In this case (or if you are caught out in the dark) taking a good look around to establish a mental picture of landmarks and distances, then taking a compass bearing (or maybe two) will provide you with a lot of information. It's really quite easy once you've trained yourself.

I find that the mental exercise of keeping track of deviations in my course by visual, auditory and other sensory methods is essential in inland waters. I've learned a lot about my place in the universe this way and am not keen on giving it up to a gadget that can't tell me which way north is unless I point it northward.

Joel, I hope you will forgive me - it's just the opposite on my ship. The charts and compass are my guide and the GPS spends most of it's time in a dry bag. Very few batteries required.

Bursledon Blogger said...

I'm with you Michael the GPS is great in that it provides an accurate and immediate position fix - but it's the translation of that position onto a chart that creates for me at least, the real understanding of my position, surroundings (no matter how distant). I know people who go from here to there following the chart plotter but I like to feel much more engaged in the route. In similar circumstances to Michael some years ago we had a rough idea of where we were as the fog came down suddenly, just as we were leaving the river mouth, we spent a heart stopping time sailing in the shallows to avoid the ferries but having no idea where we were, other than it being too shallow for the big boats to get us.

Joel Bergen said...

I understand your points, and agree with them. Have you looked at Garmin's Bluechart though? I've compared what Bluechart shows me on my GPS screen with my paper charts and the Bluechart charts are actually more detailed than my paper charts (although I admit my paper ones are quite old now). No doubt you guys are much better at it than I, but I never feel exactly sure where I am on my paper charts, and I hit a rock once near Jones Is using them because of that. I appreciate the Zen of using them, but I'm also glad to worry less about your safety, my friend, knowing you also have a GPS safely tucked away in case you really do need it.

doryman said...

When Kees Prins was here and we sailed in Yaquina Bay, he used a new GPS with Bluechart. It was amazing for showing detail, which I could readily confirm from experience. Even the best intuition could not provide a safer platform. Max and I come from a background of bigger boats where the rule is to stay in water many times deeper than your draft. I'm still cautious about entering shoals colored in blue on the chart (10 fathoms, which is more than enough). Of course, on a bigger boat there would be radar, a depth sounder and a Loran too.

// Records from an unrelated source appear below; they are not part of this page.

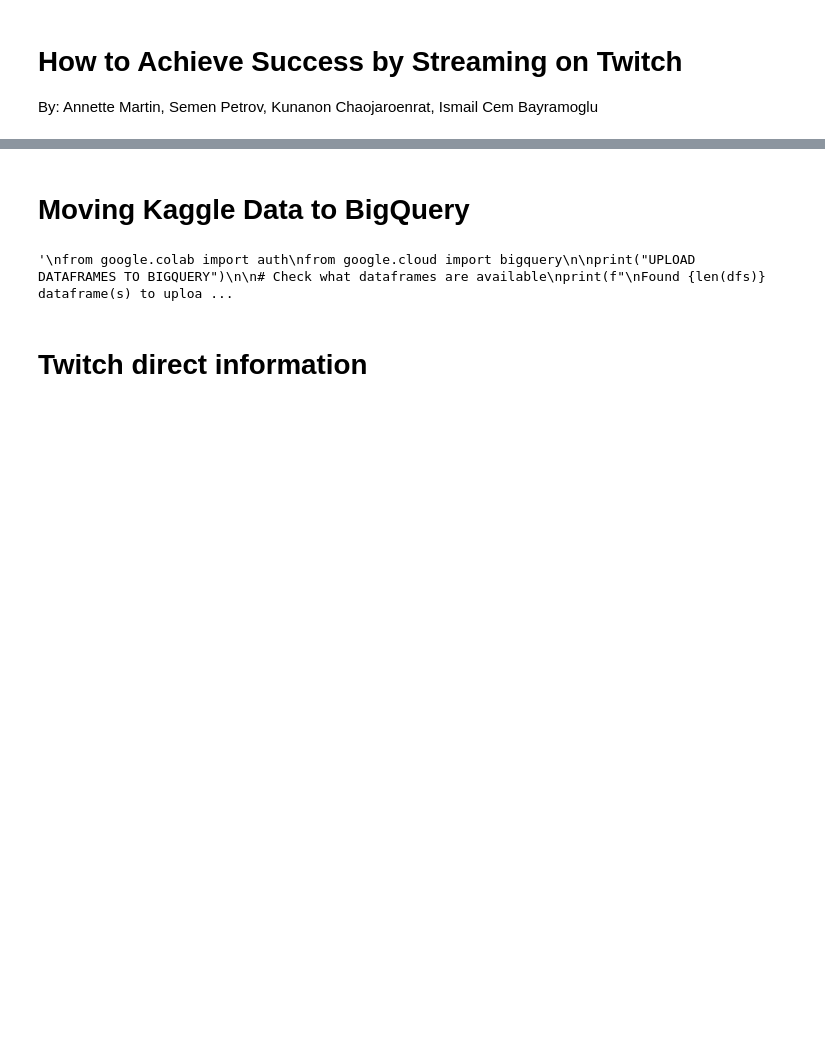
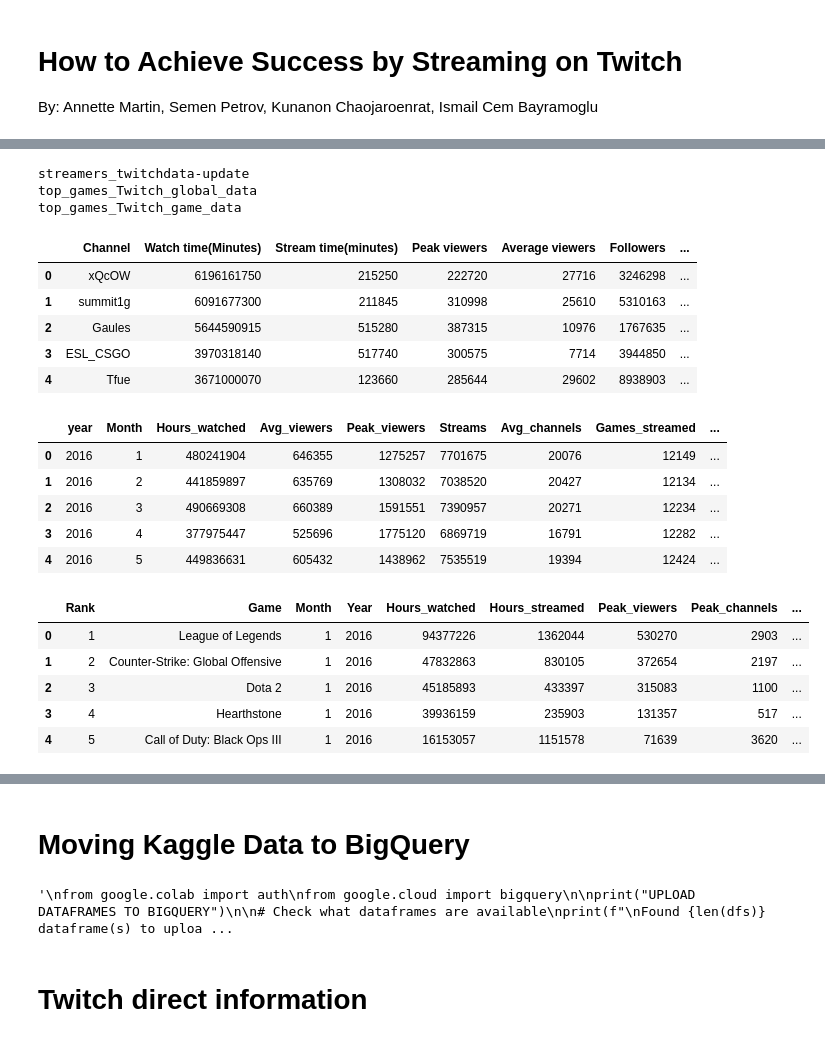
Before and after one commit to annhmartin/Decision-Support-Structure, a Jupyter notebook: Twitch.ipynb, the cells around one changed output, grey strips where cells are left out. Cells and saved outputs as stored; diff of their text form; code cells hidden in the pictures; blank space fills up the shorter version.

```diff
--- a/Twitch.ipynb
+++ b/Twitch.ipynb
@@ -110,0 +121,30 @@ display(dfs["top_games"].tail())
+# %%
+for k in dfs.keys():
+    print(k)
+# %% [output]
+streamers_twitchdata-update
+top_games_Twitch_global_data
+top_games_Twitch_game_data
+# %%
+display(dfs["streamers_twitchdata-update"].head())
+display(dfs["top_games_Twitch_global_data"].head())
+display(dfs["top_games_Twitch_game_data"].head())
+# %% [output]
+|  | Channel | Watch time(Minutes) | Stream time(minutes) | Peak viewers | Average viewers | Followers | ... |
+| 0 | xQcOW | 6196161750 | 215250 | 222720 | 27716 | 3246298 | ... |
+| 1 | summit1g | 6091677300 | 211845 | 310998 | 25610 | 5310163 | ... |
+| 2 | Gaules | 5644590915 | 515280 | 387315 | 10976 | 1767635 | ... |
+| 3 | ESL_CSGO | 3970318140 | 517740 | 300575 | 7714 | 3944850 | ... |
+| 4 | Tfue | 3671000070 | 123660 | 285644 | 29602 | 8938903 | ... |
+|  | year | Month | Hours_watched | Avg_viewers | Peak_viewers | Streams | Avg_channels | Games_streamed | ... |
+| 0 | 2016 | 1 | 480241904 | 646355 | 1275257 | 7701675 | 20076 | 12149 | ... |
+| 1 | 2016 | 2 | 441859897 | 635769 | 1308032 | 7038520 | 20427 | 12134 | ... |
+| 2 | 2016 | 3 | 490669308 | 660389 | 1591551 | 7390957 | 20271 | 12234 | ... |
+| 3 | 2016 | 4 | 377975447 | 525696 | 1775120 | 6869719 | 16791 | 12282 | ... |
+| 4 | 2016 | 5 | 449836631 | 605432 | 1438962 | 7535519 | 19394 | 12424 | ... |
+|  | Rank | Game | Month | Year | Hours_watched | Hours_streamed | Peak_viewers | Peak_channels | ... |
+| 0 | 1 | League of Legends | 1 | 2016 | 94377226 | 1362044 | 530270 | 2903 | ... |
+| 1 | 2 | Counter-Strike: Global Offensive | 1 | 2016 | 47832863 | 830105 | 372654 | 2197 | ... |
+| 2 | 3 | Dota 2 | 1 | 2016 | 45185893 | 433397 | 315083 | 1100 | ... |
+| 3 | 4 | Hearthstone | 1 | 2016 | 39936159 | 235903 | 131357 | 517 | ... |
+| 4 | 5 | Call of Duty: Black Ops III | 1 | 2016 | 16153057 | 1151578 | 71639 | 3620 | ... |
```
Also changed, not shown: parts of 29 cells of this notebook.
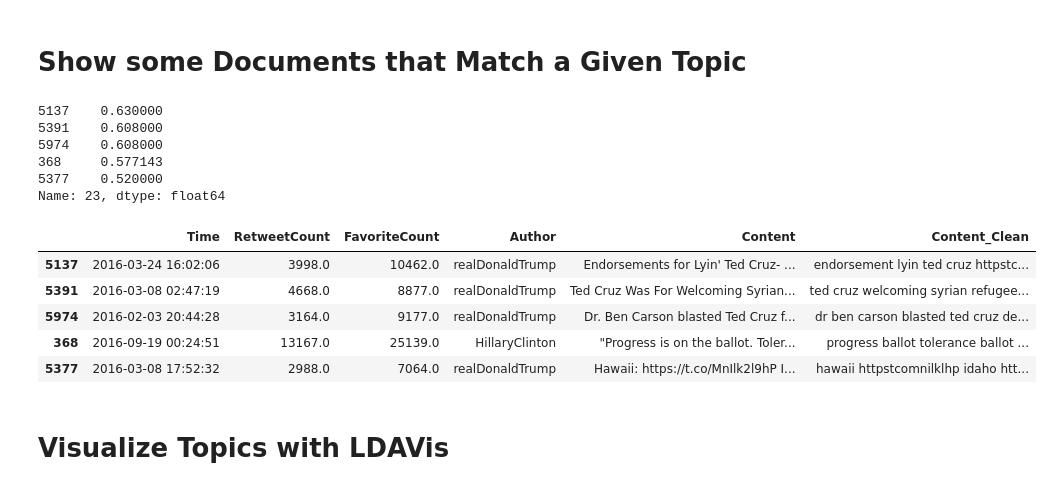
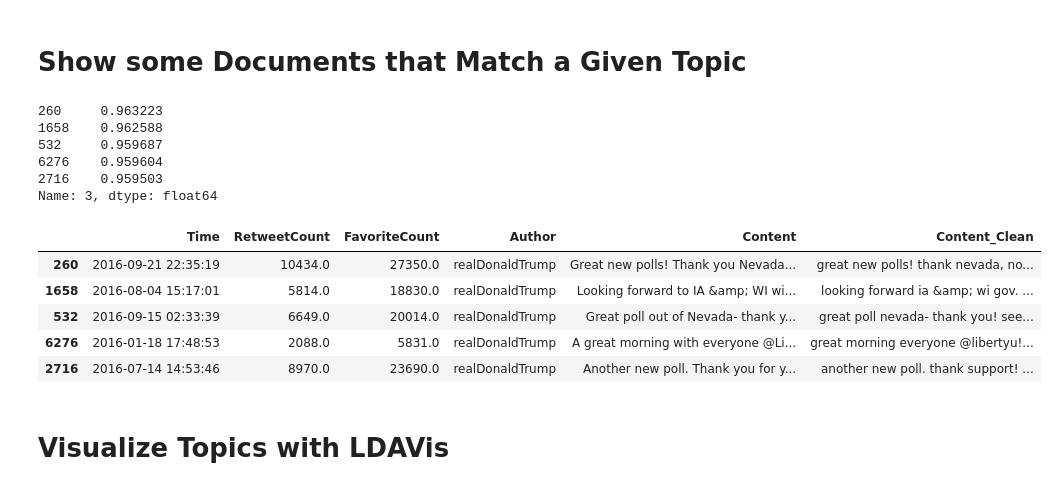
Before and after one commit to stepthom/sandbox, a Jupyter notebook: exercise_topicmodeling.ipynb, the cells around one changed output. Cells and saved outputs as stored; diff of their text form; code cells hidden in the pictures.

```diff
--- a/exercise_topicmodeling.ipynb
+++ b/exercise_topicmodeling.ipynb
@@ -86,21 +89,22 @@ stop_words = set(stopwords.words('english') + stopwords.words('spanish'))
 
 lemmer = WordNetLemmatizer()
 
+# This functon take as input an entire document, preprocesses each word in the
+# document, and returns the preprocessed document.
 def preprocess(x):
     # Lower case
     x = x.lower()
 
-    # Remove punctuation
-    x = re.sub(r'[^\w\s]', '', x)
+    # Remove stop words
+    x = ' '.join([w for w in x.split() if w not in stop_words])
 
-    # Remove non-unicode
-    x = unidecode.unidecode(x)
+    ## EDIT CODE HERE ##
 
-    # Remove numbers
-    x = re.sub(r'\d+', '', x)
 
-    # Remove stopwords and lemmatize
-    x = [lemmer.lemmatize(w) for w in x.split() if w not in stop_words]
-    return ' '.join(x)
+    return x
 
-df['Content_Clean'] = df['Content'].apply(preprocess)
+# Some test cases of our function
+preprocess("Steve is the man with the plan.")
+preprocess("The arsonist had oddly shaped feet.")
+preprocess("@PatBatement I'm not really hungry, but I'd like to have a reservation someplace.")
+preprocess("GOOOOOAAAAAAALLLLLL!!!!!")
@@ -159,14 +174,14 @@ Now, we run LDA.
 # %%
 from sklearn.decomposition import LatentDirichletAllocation
 
-alpha=None
-beta=None
 
-lda_model = LatentDirichletAllocation(n_components=25,
-                                      doc_topic_prior=alpha,
-                                      topic_word_prior=beta,
-                                      max_iter=200,
-                                      learning_method='online',
+## EDIT CODE HERE ##
+
+lda_model = LatentDirichletAllocation(n_components=5,
+                                      doc_topic_prior=None,
+                                      topic_word_prior=None,
+                                      max_iter=20,
+                                      learning_method='batch',
                                       random_state=123,
                                       n_jobs=2,
                                       verbose=0)
@@ -234,30 +238,31 @@ topic_summary.sort_values('Weight', ascending=False)
 # %%
 # Make sure the text doesn't get truncated when printed
 pd.set_option('display.max_colwidth', -1)
 
 # Which topic are you interested in?
-topic_id = 23
+## EDIT CODE HERE ##
+topic_id = 3
 
 # Find the 5 documents with the largets membership (i.e., theta) for this topic
 Memberships = theta.iloc[:, topic_id].nlargest(5)
 
 Memberships
 
 # Display those documents (and getting rid of some of the columns)
 df[['Time', 'RetweetCount', 'FavoriteCount', 'Author', 'Content', 'Content_Clean']].iloc[Memberships.index]
 # %% [output]
-5137    0.630000
-5391    0.608000
-5974    0.608000
-368     0.577143
-5377    0.520000
-Name: 23, dtype: float64
+260     0.963223
+1658    0.962588
+532     0.959687
+6276    0.959604
+2716    0.959503
+Name: 3, dtype: float64
 |  | Time | RetweetCount | FavoriteCount | Author | Content | Content_Clean |
-| 5137 | 2016-03-24 16:02:06 | 3998.0 | 10462.0 | realDonaldTrump | Endorsements for Lyin' Ted Cruz- ... | endorsement lyin ted cruz httpstc... |
-| 5391 | 2016-03-08 02:47:19 | 4668.0 | 8877.0 | realDonaldTrump | Ted Cruz Was For Welcoming Syrian... | ted cruz welcoming syrian refugee... |
-| 5974 | 2016-02-03 20:44:28 | 3164.0 | 9177.0 | realDonaldTrump | Dr. Ben Carson blasted Ted Cruz f... | dr ben carson blasted ted cruz de... |
-| 368 | 2016-09-19 00:24:51 | 13167.0 | 25139.0 | HillaryClinton | "Progress is on the ballot. Toler... | progress ballot tolerance ballot ... |
-| 5377 | 2016-03-08 17:52:32 | 2988.0 | 7064.0 | realDonaldTrump | Hawaii: https://t.co/MnIlk2l9hP I... | hawaii httpstcomnilklhp idaho htt... |
+| 260 | 2016-09-21 22:35:19 | 10434.0 | 27350.0 | realDonaldTrump | Great new polls! Thank you Nevada... | great new polls! thank nevada, no... |
+| 1658 | 2016-08-04 15:17:01 | 5814.0 | 18830.0 | realDonaldTrump | Looking forward to IA &amp; WI wi... | looking forward ia &amp; wi gov. ... |
+| 532 | 2016-09-15 02:33:39 | 6649.0 | 20014.0 | realDonaldTrump | Great poll out of Nevada- thank y... | great poll nevada- thank you! see... |
+| 6276 | 2016-01-18 17:48:53 | 2088.0 | 5831.0 | realDonaldTrump | A great morning with everyone @Li... | great morning everyone @libertyu!... |
+| 2716 | 2016-07-14 14:53:46 | 8970.0 | 23690.0 | realDonaldTrump | Another new poll. Thank you for y... | another new poll. thank support! ... |
 # %% [markdown]
 # Visualize Topics with LDAVis
 # %%
```
Also changed, not shown: parts of 15 cells of this notebook, 1 other file.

Still, it's what you're comfortable with. In this age I would be very foolish to advocate against GPS technology. When I was first introduced to it, there was a scrambled deviation built in by the government and your position was dubious. Now it would be my intuition and best guess that would probably be in error, as we see from this experience.

There is a big difference between having tools that can measure the width of a hair and having none at all. The point of this story is how an experienced mariner can make a potentially fatal error by being too cavalier about preparation. I think the GPS that I have used are not appropriate to use for navigation and a newer, more detailed unit might be on the wish list. But I'll have to draw the line there. One battery sucking gizmo is enough.